Time-resolved infrared (TRIR) measurements on the picosecond to microsecond timescales and FTIR transmission spectroscopy in the far-infrared (THz) spectral region are applied as a means to monitor light-initiated vibrational mode dynamics in model hydrogenase species. Synthesis of the model species is conducted at Hood College using literature methods while THz FTIR spectroscopy and TRIR measurements are conducted at NIST. Theoretical modeling of Raman, IR and transient species' vibrational modes is conducted at Hood, NIST, and the University of Memphis, using Gaussian 03 Density Functional Theory. To date, detailed vibrational mode assignments for the Fe-Fe(CO)6 and trimethylphosphine derivatives of the ethyl-bridged and propyl-bridged (see Figure b) and c) below) isomeric species have been performed and published. Studies of these same samples under UV and visible excitation conditions have helped identify transiently vibrationally hot species, CO-loss products and electronically excited states that extend the Fe-Fe bond distance to create strongly absorbing transient state in room temperature n-hexane and acetonitrile solutions.
Molecular structures and mimics for the active site of Di-Iron Hydrogenase. a) active site of bacterial protein connected through an Fe-S linkage, b) hexacarbonyl mimic with a propyl disulphide bridge and c) same as b) with an ethyl bridge. Related CN- and PMe3 substituted compounds are also under investigation.

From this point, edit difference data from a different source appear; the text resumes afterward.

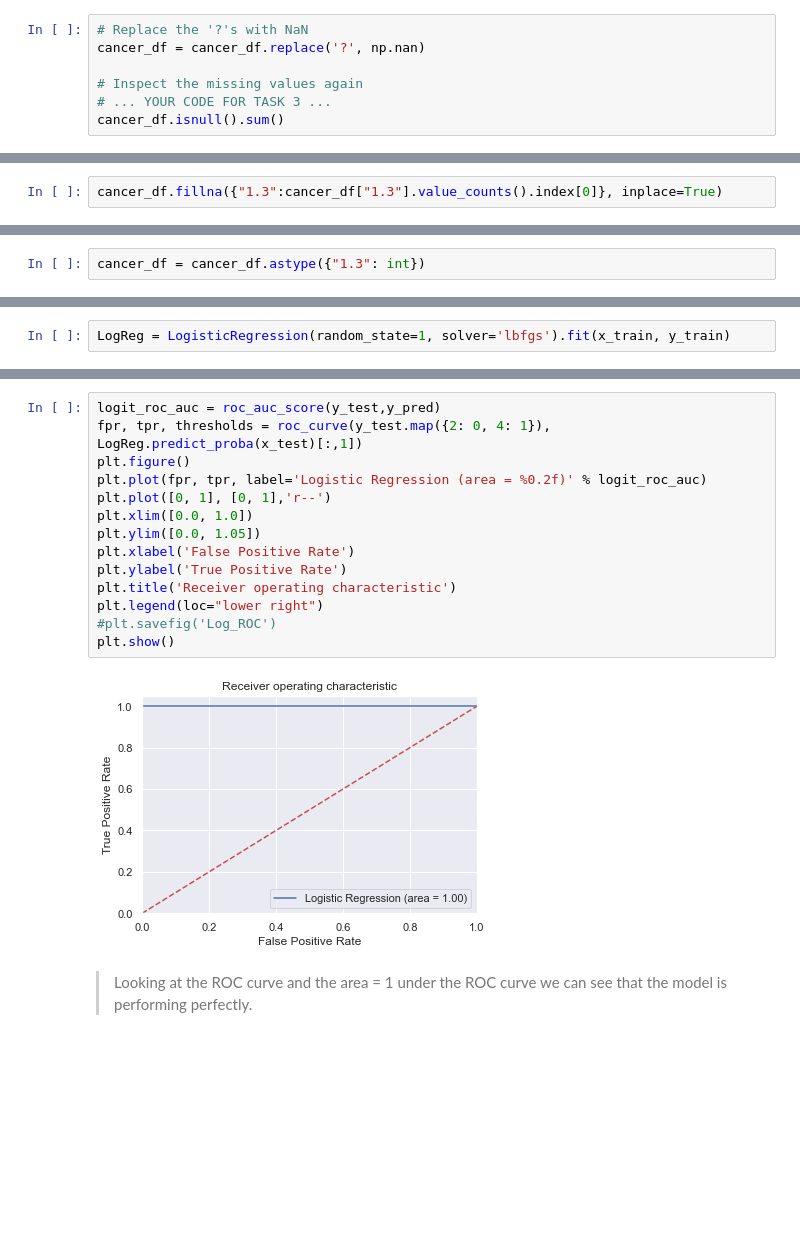
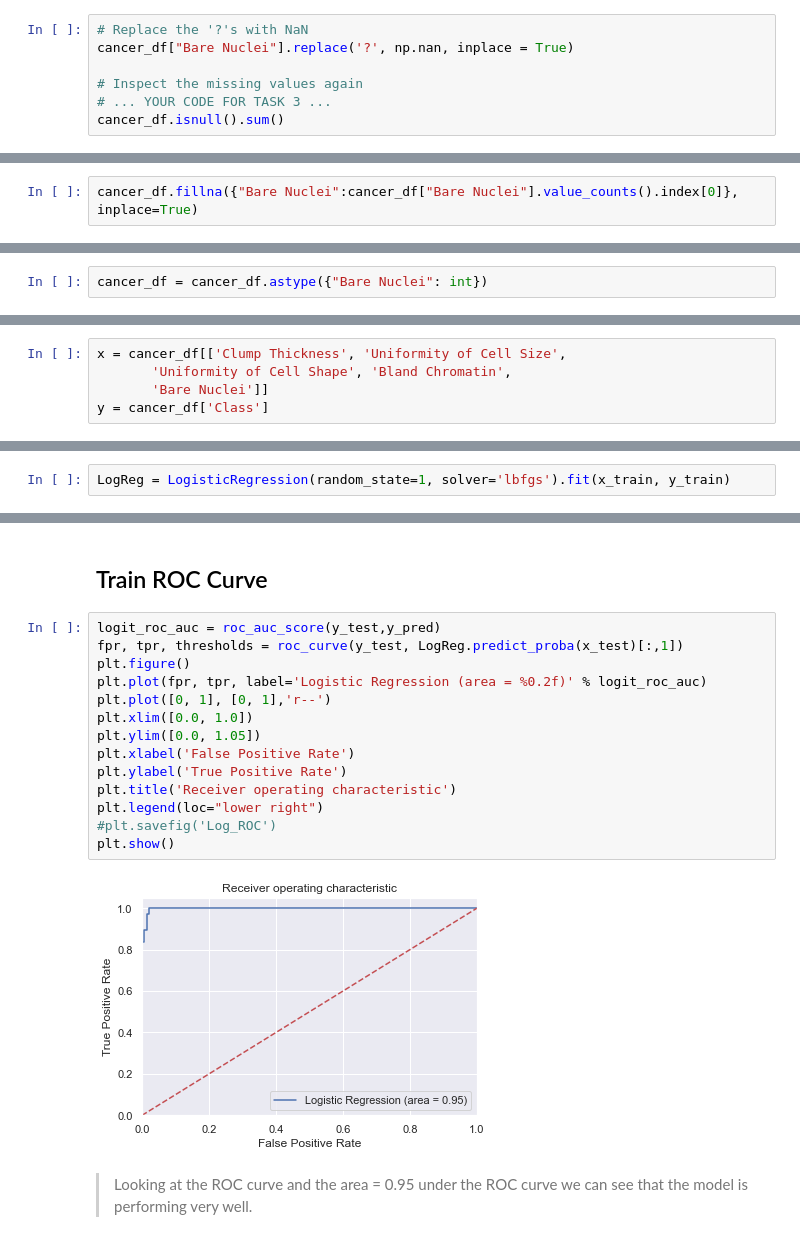
Before and after one commit to keanubowker8/Logistic-Predict-Breast-Cancer, a Jupyter notebook: Predict_Breast_Cancer.ipynb, the cells around one changed output, grey strips where cells are left out. Saved outputs shown, nothing was run; the diff lists cells and outputs as text; blank space fills up the shorter version.

```diff
--- a/Predict_Breast_Cancer.ipynb
+++ b/Predict_Breast_Cancer.ipynb
@@ -74,7 +99,7 @@ All the columns are of type integer execpt for 1.3. I'll have to change that lat
 </blockquote>
 # %%
 # Replace the '?'s with NaN
-cancer_df = cancer_df.replace('?', np.nan)
+cancer_df["Bare Nuclei"].replace('?', np.nan, inplace = True)
 
 # Inspect the missing values again
 # ... YOUR CODE FOR TASK 3 ...
@@ -96,7 +121,7 @@ dtype: int64
     The data contains <b>"?"</b> in the 1.3 column which will create a problem when we try and build a model as a logistic regression model can only be built with numeric data types. So I'll replace the question marks with <b>Nan</b> values and then fill them with the mode value.
     </blockquote>
 # %%
-cancer_df.fillna({"1.3":cancer_df["1.3"].value_counts().index[0]}, inplace=True)
+cancer_df.fillna({"Bare Nuclei":cancer_df["Bare Nuclei"].value_counts().index[0]}, inplace=True)
 # %%
 cancer_df.isnull().sum()
 # %% [output]
@@ -113,3 +138,3 @@ cancer_df.isnull().sum()
 dtype: int64
 # %%
-cancer_df = cancer_df.astype({"1.3": int})
+cancer_df = cancer_df.astype({"Bare Nuclei": int})
@@ -264,0 +341,5 @@ y = cancer_df['2.1']
+# %%
+x = cancer_df[['Clump Thickness', 'Uniformity of Cell Size',
+       'Uniformity of Cell Shape', 'Bland Chromatin',
+       'Bare Nuclei']]
+y = cancer_df['Class']
@@ -327,21 +455,23 @@ The precision score 1 meaning that all of the predicted cases were correct. The
+# %% [markdown]
+<h2>Train ROC Curve</h2>
 # %%
 logit_roc_auc = roc_auc_score(y_test,y_pred)
-fpr, tpr, thresholds = roc_curve(y_test.map({2: 0, 4: 1}), LogReg.predict_proba(x_test)[:,1])
+fpr, tpr, thresholds = roc_curve(y_test, LogReg.predict_proba(x_test)[:,1])
 plt.figure()
 plt.plot(fpr, tpr, label='Logistic Regression (area = %0.2f)' % logit_roc_auc)
 plt.plot([0, 1], [0, 1],'r--')
 plt.xlim([0.0, 1.0])
 plt.ylim([0.0, 1.05])
 plt.xlabel('False Positive Rate')
 plt.ylabel('True Positive Rate')
 plt.title('Receiver operating characteristic')
 plt.legend(loc="lower right")
 #plt.savefig('Log_ROC')
 plt.show()
 # %% [output]
-[figure, old version]
+[figure, new version]
 # %% [markdown]
 <blockquote>
-    Looking at the ROC curve and the area = 1 under the ROC curve we can see that the model is performing perfectly.
+    Looking at the ROC curve and the area = 0.95 under the ROC curve we can see that the model is performing very well.
 
 </blockquote>
```
Also changed, not shown: parts of 62 cells of this notebook, 1 other file.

Examples of TRIR spectra in the CO-stretching region (near 5 microns wavelengths) are shown in the Figure below. Evolution of transient IR spectra taken several picoseconds after excitation through 750 ps time delays are presented as waterfall plots (green to blue, respectively).